During the budget-making process, the Kenya Revenue Authority (KRA) made a plea for more funding to enable it effectively mobilise revenue.
The taxman has over the years requested the Treasury to set its allocation as a percentage of revenue collected, a move which would unlock billions more to fund its operations and improve its ability to nab tax cheats.
It is therefore a good thing that MPs want the KRA handed more funds to hire tax assistants whose main role will be to rope in more taxpayers.
There are millions of eligible taxpayers who have not been contributing to the Exchequer, burdening the few who do and forcing the government to rely on expensive loans to fund its programmes.
Ideally, the solution would be to cut expenditure and reduce wastage. But given the difficulty of achieving this, the government is planning to raise a number of taxes in the upcoming budget to close the wider funding deficit.
As such, the Treasury has set the KRA a target of collecting Sh2.57 trillion in the upcoming fiscal year, which represents a fairly optimistic increase of 17 percent compared to the current year.

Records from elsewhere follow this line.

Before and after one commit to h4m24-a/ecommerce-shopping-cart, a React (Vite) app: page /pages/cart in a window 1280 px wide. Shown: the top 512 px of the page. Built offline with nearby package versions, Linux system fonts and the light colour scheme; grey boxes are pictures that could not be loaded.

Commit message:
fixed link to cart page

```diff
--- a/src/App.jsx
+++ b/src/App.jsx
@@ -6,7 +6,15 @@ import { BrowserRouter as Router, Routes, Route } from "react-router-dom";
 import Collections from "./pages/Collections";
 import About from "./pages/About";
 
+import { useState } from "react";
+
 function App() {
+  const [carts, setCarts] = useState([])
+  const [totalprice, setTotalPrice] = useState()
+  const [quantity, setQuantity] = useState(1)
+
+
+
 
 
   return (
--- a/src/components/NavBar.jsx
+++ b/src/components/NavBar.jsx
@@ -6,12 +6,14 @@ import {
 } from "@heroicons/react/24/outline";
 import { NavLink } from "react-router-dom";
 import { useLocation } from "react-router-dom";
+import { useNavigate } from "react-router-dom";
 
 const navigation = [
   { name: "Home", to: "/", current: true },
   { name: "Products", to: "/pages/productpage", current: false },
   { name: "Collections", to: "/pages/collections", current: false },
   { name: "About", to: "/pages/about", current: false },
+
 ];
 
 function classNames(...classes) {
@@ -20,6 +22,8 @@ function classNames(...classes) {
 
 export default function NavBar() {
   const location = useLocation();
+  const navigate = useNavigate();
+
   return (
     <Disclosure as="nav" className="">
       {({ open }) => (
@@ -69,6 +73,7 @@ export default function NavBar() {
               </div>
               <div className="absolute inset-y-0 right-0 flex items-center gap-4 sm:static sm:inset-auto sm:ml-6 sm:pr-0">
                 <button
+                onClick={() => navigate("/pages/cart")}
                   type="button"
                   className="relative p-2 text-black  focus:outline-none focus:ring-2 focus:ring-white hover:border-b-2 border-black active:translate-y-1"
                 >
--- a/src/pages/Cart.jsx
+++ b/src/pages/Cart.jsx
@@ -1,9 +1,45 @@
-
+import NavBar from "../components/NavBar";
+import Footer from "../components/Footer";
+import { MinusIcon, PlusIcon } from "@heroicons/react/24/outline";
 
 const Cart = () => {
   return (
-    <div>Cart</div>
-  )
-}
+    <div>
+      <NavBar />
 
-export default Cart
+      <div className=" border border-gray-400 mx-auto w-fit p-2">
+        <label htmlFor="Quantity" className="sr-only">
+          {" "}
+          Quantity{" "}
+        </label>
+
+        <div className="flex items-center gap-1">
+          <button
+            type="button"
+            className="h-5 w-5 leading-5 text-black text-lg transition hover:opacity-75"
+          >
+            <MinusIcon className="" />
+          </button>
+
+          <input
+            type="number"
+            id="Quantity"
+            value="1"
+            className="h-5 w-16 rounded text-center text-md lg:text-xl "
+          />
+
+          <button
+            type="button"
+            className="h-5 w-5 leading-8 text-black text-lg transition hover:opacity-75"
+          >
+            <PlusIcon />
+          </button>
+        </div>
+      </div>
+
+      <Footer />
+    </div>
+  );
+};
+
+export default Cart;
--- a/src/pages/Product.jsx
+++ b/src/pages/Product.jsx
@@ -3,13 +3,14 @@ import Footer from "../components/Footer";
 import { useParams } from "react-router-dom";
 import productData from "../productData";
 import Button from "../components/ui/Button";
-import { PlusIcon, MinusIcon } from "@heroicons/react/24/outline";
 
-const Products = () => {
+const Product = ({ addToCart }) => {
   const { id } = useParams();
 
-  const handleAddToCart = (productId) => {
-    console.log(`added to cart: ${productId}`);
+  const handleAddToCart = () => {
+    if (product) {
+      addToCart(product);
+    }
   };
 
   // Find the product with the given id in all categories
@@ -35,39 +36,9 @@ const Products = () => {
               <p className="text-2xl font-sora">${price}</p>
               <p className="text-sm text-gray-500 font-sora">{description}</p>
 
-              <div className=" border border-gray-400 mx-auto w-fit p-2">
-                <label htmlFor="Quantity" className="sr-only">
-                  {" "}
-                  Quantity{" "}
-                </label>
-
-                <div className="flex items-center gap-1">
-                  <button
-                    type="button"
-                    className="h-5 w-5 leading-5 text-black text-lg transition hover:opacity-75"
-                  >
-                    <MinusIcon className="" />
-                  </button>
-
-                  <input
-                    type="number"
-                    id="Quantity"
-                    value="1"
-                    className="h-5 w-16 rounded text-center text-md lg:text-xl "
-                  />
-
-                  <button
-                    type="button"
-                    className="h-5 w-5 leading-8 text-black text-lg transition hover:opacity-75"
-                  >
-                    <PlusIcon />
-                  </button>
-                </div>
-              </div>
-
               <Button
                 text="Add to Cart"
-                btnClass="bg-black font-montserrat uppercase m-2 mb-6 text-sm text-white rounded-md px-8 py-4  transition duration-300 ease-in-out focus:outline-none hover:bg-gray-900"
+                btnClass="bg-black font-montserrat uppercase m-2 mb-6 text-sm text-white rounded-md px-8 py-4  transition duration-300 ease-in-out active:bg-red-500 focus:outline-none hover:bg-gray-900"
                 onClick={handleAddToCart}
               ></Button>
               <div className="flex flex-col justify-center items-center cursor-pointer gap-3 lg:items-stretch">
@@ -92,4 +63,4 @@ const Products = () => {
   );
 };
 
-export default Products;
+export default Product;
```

The KRA can only achieve such tax growth figures by widening the tax base. Casting the net wider will also allow the Treasury to offer more competitive tax rates that can in turn help Kenya attract foreign investment.
Such an outcome can be best achieved through an optimally funded taxman.
The additional allocation that MPs are proposing should therefore be seen as an investment towards this fairer and more equitable tax regime.